Charlene Lyons, MSN, NNP - Ms. Lyons graduated from the New York Institute of Technology in 2007 with her Bachelor of Science in Nursing with Magna Cum Laude honors. She began working as a Registered Nurse at Stony Brook in the NICU and became involved with the March of Dimes, the Developmental Committee and became an NRP Instructor. She earned her Master of Science from Stony Brook University as a Neonatal Nurse Practitioner in May 2013, where she completed a Literature Review "Creating a Standard of Practice: Term Infants with Rule Out Sepsis Secondary to Chorioamnioitis." Charlene began at Stony Brook Children's as a Neonatal Nurse Practitioner in January 2014.

Annemarie Folken, MSN NNP - Annemarie Whiting is a board certified Neonatal Nurse Practitioner who joined the team at Stony Brook Children’s in 2016. She graduated with her Bachelors’ of Science degree Magna Cum Laude from Mount Saint Mary College. She began her nursing career on an adult Neuro Science Telemetry Unit, but started working in the NICU at Stony Brook in 2012. Annemarie earned her Masters of Science Degree from Stony Brook University in May of 2016. She completed clinical rotations at Morgan Stanley Children’s Hospital and Stony Brook Children’s. Her Master’s research project was a literature review titled, “Withholding Feedings During Blood Transfusions: Where is the Evidence? Annemarie’s special interests include necrotizing entercolitis, transfusion related gut injury, transport of critical neonate and delivery room resuscitation. She hopes to persue her Doctorate of Nursing Practice within the next few years.

Jennifer Haas, MS, NNP-BC

Robert Mele, MS, NNP-BC, CCRN - Robert joined the Division of Neonatology after graduating from Stony Brook, School of Nursing with his Master's in Neonatal Health in May 2017. Robert graduated with his Bachelor's degree in Nursing from Hartwick College in 2014 and started his nursing career at UNC Chapel Hill Children's Hospital, where he practiced in their Newborn Critical Care Center. Robert is double-board certified as a Neonatal Critical Care Registered Nurse (CCRN) by the American Association of Critical Care Nurses and Neonatal Nurse Practitioner Board Certified (NNP-BC) by the National Certification Corporation. He was recently admitted to Duke University, School of Nursing to work on his Doctor of Nursing Practice (DNP). Robert's professional interests include treatment of the Patent Ductus Arteriosus (PDA), pathophysiology of Persistent Pulmonary Hypertension (PPHN), and learning more about neonatal physiology. Robert is most excited about joining the Stony Brook NICU team since he will be working alongside team members who cared for him and his siblings when they were born prematurely at twenty-nine weeks gestation.

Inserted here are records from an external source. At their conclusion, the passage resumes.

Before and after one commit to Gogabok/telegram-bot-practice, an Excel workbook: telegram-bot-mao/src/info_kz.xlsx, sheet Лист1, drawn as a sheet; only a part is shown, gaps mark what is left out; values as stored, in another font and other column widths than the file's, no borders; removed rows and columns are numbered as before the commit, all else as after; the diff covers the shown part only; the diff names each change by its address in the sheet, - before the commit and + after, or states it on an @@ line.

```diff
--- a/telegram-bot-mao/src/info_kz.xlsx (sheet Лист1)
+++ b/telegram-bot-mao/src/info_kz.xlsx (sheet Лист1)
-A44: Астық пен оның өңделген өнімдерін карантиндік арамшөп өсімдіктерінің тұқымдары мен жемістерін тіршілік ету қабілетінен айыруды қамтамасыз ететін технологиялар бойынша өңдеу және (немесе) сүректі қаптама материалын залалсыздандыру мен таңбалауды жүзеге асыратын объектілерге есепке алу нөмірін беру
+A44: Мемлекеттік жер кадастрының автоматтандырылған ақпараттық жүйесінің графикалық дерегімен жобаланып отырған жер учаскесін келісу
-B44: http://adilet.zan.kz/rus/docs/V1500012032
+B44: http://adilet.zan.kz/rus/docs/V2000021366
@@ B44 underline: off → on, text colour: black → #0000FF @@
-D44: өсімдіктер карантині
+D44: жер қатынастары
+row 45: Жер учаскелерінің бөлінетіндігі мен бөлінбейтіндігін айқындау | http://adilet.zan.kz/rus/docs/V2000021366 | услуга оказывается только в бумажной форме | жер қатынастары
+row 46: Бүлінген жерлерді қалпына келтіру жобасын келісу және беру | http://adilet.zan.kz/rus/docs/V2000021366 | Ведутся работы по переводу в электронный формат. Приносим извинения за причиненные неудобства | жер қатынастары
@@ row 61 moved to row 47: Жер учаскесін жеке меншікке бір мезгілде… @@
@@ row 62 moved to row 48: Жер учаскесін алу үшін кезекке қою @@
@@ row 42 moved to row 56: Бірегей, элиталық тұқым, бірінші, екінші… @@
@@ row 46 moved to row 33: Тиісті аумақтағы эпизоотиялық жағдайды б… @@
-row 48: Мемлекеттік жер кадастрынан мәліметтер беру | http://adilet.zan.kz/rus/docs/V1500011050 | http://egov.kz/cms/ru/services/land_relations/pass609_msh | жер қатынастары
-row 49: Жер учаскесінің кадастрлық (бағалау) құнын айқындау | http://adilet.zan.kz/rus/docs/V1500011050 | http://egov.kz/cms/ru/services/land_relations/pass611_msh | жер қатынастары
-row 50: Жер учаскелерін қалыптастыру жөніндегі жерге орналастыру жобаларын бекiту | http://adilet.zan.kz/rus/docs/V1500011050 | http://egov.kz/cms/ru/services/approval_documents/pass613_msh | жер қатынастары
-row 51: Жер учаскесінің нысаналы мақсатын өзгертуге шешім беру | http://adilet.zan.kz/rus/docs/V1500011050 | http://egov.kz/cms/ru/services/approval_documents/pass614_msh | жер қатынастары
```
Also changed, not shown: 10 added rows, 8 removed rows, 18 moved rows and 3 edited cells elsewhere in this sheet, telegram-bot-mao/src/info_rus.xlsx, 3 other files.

Susan Katz, DNP, PNP CPST-I - Dr. Katz is a senior nurse practitioner in pediatrics. She is the Infant Apnea Program Coordinator and a Pediatric Injury Prevention Program Coordinator. She earned her Bachelor of Nursing degree from Molloy College in 1986, her MS, PNP in 1996 and her Doctorate of Nursing practice in 2010 from Stony Brook University. She was the very first Certified Child Passenger Safety Technician and Instructor in the state of New York and has been instrumental in creating the well-established child passenger safety program throughout New York State, including but not limited to being a founding member of the New York State Child Passenger Safety Board and Annual Tri- State Child Passenger Safety Annual Conference planning committee. She has been published in peer review journals and has presented at local, national and international conferences. She is involved in teaching nurses, students, residents and fellows. Susan is an active member of the National Association of Pediatric Nurse Practitioners (NAPNAP) and is currently a board member of the Long Island Chapter of NAPNAP. Her special interests are pediatric injury prevention with a focus on safe sleep in child passenger safety.